(Image originally from Mashable)
In the Globe and Mail today, columnist Lysiane Gagnon writes:
Then social media arrived, with their good sides and their bad sides, and introduced a new culture, a culture where anyone can publish anything about anybody, with the Internet acting as a giant, unfiltered, viral poster. A person’s reputation – her most precious possession – can be destroyed in a click.
There's right and wrong in her perspective (not least of which on the *fail* side she blames social media for today's "gutter journalism"; that's simply sophistry).
The internet has seen the rebirth of 'doxa' — the manipulation of opinion through rumor — which can result in a dangerous jump to judgment. Reputations — of individuals and companies — can be shredded without proof and without the benefit of the doubt being given.
But there is a filter and partial antidote to this social web vigilantism and that is the intelligent crowd.
True, the majority of people jump on the snarky train too quickly.

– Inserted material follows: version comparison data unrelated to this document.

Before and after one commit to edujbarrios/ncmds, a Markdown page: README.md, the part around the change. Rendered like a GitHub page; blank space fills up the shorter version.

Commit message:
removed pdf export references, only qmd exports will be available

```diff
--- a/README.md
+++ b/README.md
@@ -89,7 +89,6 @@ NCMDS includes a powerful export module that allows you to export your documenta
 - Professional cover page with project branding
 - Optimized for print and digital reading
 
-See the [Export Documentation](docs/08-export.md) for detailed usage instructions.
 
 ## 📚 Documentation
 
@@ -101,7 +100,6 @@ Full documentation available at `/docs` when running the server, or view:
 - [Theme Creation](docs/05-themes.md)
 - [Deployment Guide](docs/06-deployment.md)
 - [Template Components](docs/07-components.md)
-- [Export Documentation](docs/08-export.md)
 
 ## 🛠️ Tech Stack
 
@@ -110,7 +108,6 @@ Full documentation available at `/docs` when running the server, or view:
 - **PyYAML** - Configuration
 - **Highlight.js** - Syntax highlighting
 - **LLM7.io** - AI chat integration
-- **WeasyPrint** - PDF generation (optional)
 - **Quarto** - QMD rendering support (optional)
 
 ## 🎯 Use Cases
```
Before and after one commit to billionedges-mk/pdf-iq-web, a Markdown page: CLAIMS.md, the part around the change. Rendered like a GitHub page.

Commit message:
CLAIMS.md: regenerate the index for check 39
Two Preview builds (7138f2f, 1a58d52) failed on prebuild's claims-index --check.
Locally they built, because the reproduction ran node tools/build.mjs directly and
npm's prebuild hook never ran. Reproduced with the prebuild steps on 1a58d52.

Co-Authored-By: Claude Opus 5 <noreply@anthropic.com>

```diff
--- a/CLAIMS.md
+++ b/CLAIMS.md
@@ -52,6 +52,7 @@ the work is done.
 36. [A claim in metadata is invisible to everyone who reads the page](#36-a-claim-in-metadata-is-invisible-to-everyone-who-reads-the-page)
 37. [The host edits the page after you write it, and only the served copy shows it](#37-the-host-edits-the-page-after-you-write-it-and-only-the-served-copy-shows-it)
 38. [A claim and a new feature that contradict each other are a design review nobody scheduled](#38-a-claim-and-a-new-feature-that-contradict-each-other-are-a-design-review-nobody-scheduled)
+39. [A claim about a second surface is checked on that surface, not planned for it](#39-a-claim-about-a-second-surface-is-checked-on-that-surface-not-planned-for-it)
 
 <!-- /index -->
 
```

But two things will begin (and are beginning) to happen:
- Smart people are raising cautions in the middle of the nasty firestorms, even around someone with the questionable mental acuity of Toronto mayor Rob Ford
- People in the social media demos will learn from their mistakes, as with the misleading tweets during the Boston Marathon bombings. They will become more cautious and contemplative about their judgments and less ready to join the social mob.
I don't have an easy time trusting public opinion. It is often so wrong. After all, Ford was elected in the first place.
Nevertheless, I'm seeing more circumspect tweets and Facebook posts whenever others are hastily mocking or attacking someone who could be innocent. And that's a strong signal we are becoming a more sophisticated online democracy.
Now if only activist groups made a similar commitment to a higher standard of research and reflection before denunciation.